Which library will give me access to the best ebook collection?
February 19, 2015 8:02 AM   Subscribe

Specifically I am looking for libraries that will give me a library card as a non-resident, without having to show up to that library in person. I find that my local libraries don't always have the books that I'm interested in, so I figured if I cast a wider net I'd get a better selection of ebooks.

I'm used to the Overdrive content delivery system but am fine with learning any other system that'll allow me to read books on my iPad or iPhone.

I'm okay with paying a yearly fee if it gives me access to a huge ebook library, but if there are any free options I'll go all out and just apply anywhere that'll let me.
posted by that girl to Sports, Hobbies, & Recreation (14 answers total) 26 users marked this as a favorite
 
Open Library has thousands of ebooks of varying quality. It's not particularly well-curated but it makes up for that in volume. If you like reading the weird subsection of stuff they have, it's sort of amazing (also, free)
posted by jessamyn at 8:08 AM on February 19, 2015 [3 favorites]

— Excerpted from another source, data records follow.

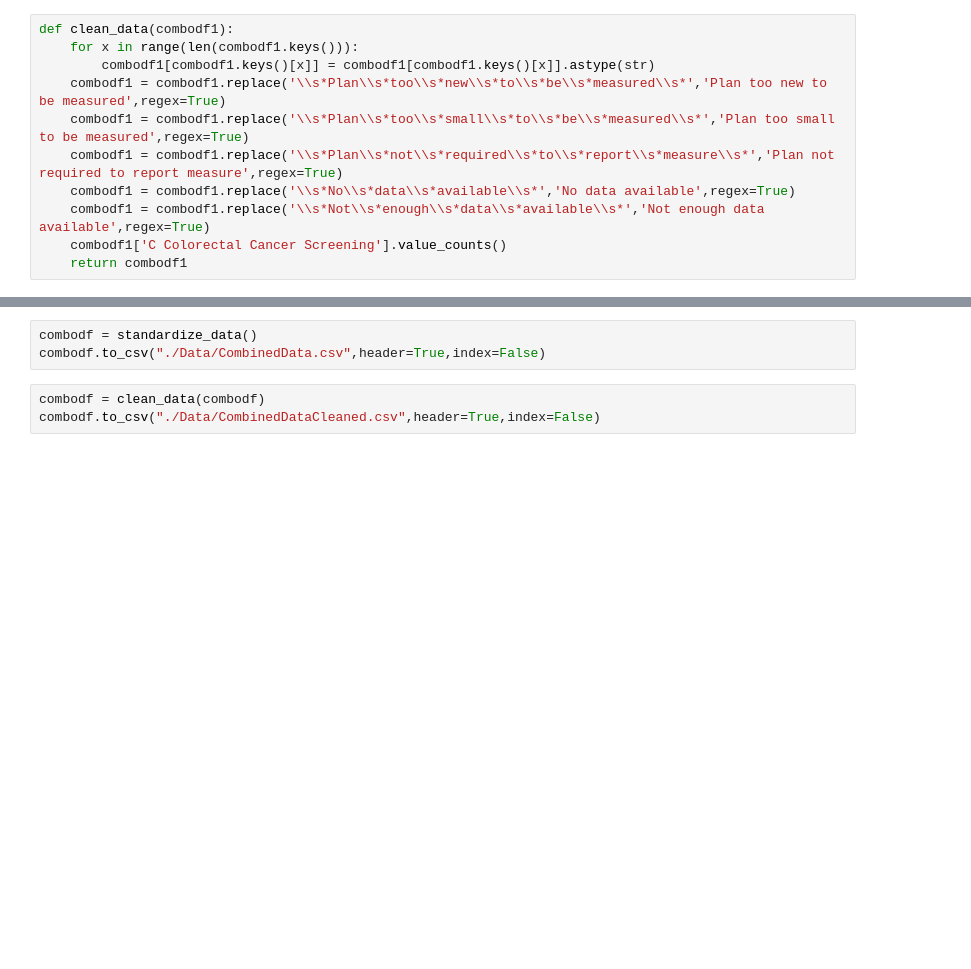
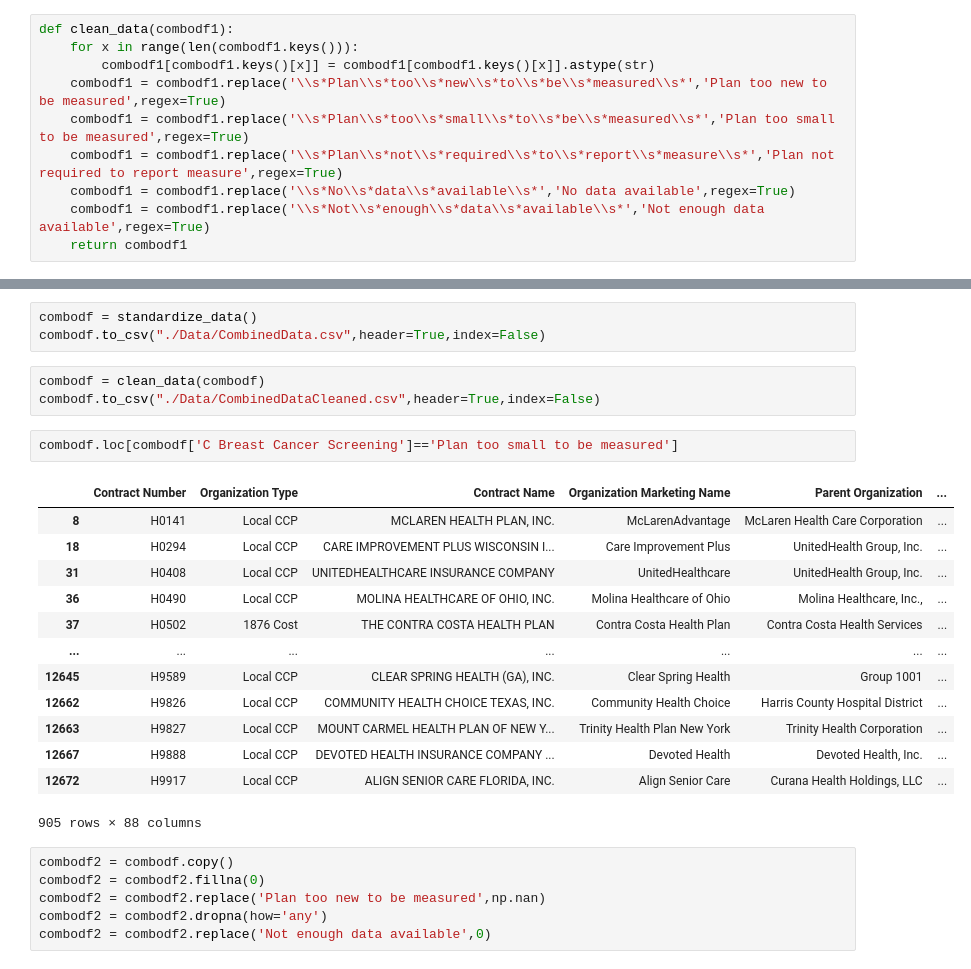
Before and after one commit to SamSims/Project4-Group2, a Jupyter notebook: DataCombiningSS.ipynb, the cells around one changed output, grey strips where cells are left out. Drawn from its saved outputs; the diff is of its cells as text; blank space fills up the shorter version.

Commit message:
started data culling function

```diff
--- a/DataCombiningSS.ipynb
+++ b/DataCombiningSS.ipynb
@@ -147,5 +148,4 @@ def clean_data(combodf1):
     combodf1 = combodf1.replace('\\s*Plan\\s*not\\s*required\\s*to\\s*report\\s*measure\\s*','Plan not required to report measure',regex=True)
     combodf1 = combodf1.replace('\\s*No\\s*data\\s*available\\s*','No data available',regex=True)
     combodf1 = combodf1.replace('\\s*Not\\s*enough\\s*data\\s*available\\s*','Not enough data available',regex=True)
-    combodf1['C Colorectal Cancer Screening'].value_counts()
     return combodf1
@@ -155,3 +157,25 @@ combodf.to_csv("./Data/CombinedData.csv",header=True,index=False)
 # %%
 combodf = clean_data(combodf)
 combodf.to_csv("./Data/CombinedDataCleaned.csv",header=True,index=False)
+# %%
+combodf.loc[combodf['C Breast Cancer Screening']=='Plan too small to be measured']
+# %% [output]
+|  | Contract Number | Organization Type | Contract Name | Organization Marketing Name | Parent Organization | ... |
+| 8 | H0141 | Local CCP | MCLAREN HEALTH PLAN, INC. | McLarenAdvantage | McLaren Health Care Corporation | ... |
+| 18 | H0294 | Local CCP | CARE IMPROVEMENT PLUS WISCONSIN I... | Care Improvement Plus | UnitedHealth Group, Inc. | ... |
+| 31 | H0408 | Local CCP | UNITEDHEALTHCARE INSURANCE COMPANY | UnitedHealthcare | UnitedHealth Group, Inc. | ... |
+| 36 | H0490 | Local CCP | MOLINA HEALTHCARE OF OHIO, INC. | Molina Healthcare of Ohio | Molina Healthcare, Inc., | ... |
+| 37 | H0502 | 1876 Cost | THE CONTRA COSTA HEALTH PLAN | Contra Costa Health Plan | Contra Costa Health Services | ... |
+| ... | ... | ... | ... | ... | ... | ... |
+| 12645 | H9589 | Local CCP | CLEAR SPRING HEALTH (GA), INC. | Clear Spring Health | Group 1001 | ... |
+| 12662 | H9826 | Local CCP | COMMUNITY HEALTH CHOICE TEXAS, INC. | Community Health Choice | Harris County Hospital District | ... |
+| 12663 | H9827 | Local CCP | MOUNT CARMEL HEALTH PLAN OF NEW Y... | Trinity Health Plan New York | Trinity Health Corporation | ... |
+| 12667 | H9888 | Local CCP | DEVOTED HEALTH INSURANCE COMPANY ... | Devoted Health | Devoted Health, Inc. | ... |
+| 12672 | H9917 | Local CCP | ALIGN SENIOR CARE FLORIDA, INC. | Align Senior Care | Curana Health Holdings, LLC | ... |
+905 rows × 88 columns
+# %%
+combodf2 = combodf.copy()
+combodf2 = combodf2.fillna(0)
+combodf2 = combodf2.replace('Plan too new to be measured',np.nan)
+combodf2 = combodf2.dropna(how='any')
+combodf2 = combodf2.replace('Not enough data available',0)
```
Also changed, not shown: parts of 2 cells of this notebook.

The WSJ published an article comparing Amazon's e-book offerings to those offered by the public libraries in the reporter's current city and hometown. The libraries won. The reporter's current city appears not to allow nonresident library cards. But you can sign up for a nonresident library card at the hometown library here.
posted by Bentobox Humperdinck at 8:21 AM on February 19, 2015


Where do you live? Many library systems will let you join their library, for free, if you live anywhere in that state. Which means that if you live in NY state, you can get a card for the New York Public Library. I'm in Maryland, and have privileges on four different systems, including a junior college, and I am amazed at the amount of online stuff i can access between them.
posted by ubiquity at 8:21 AM on February 19, 2015 [1 favorite]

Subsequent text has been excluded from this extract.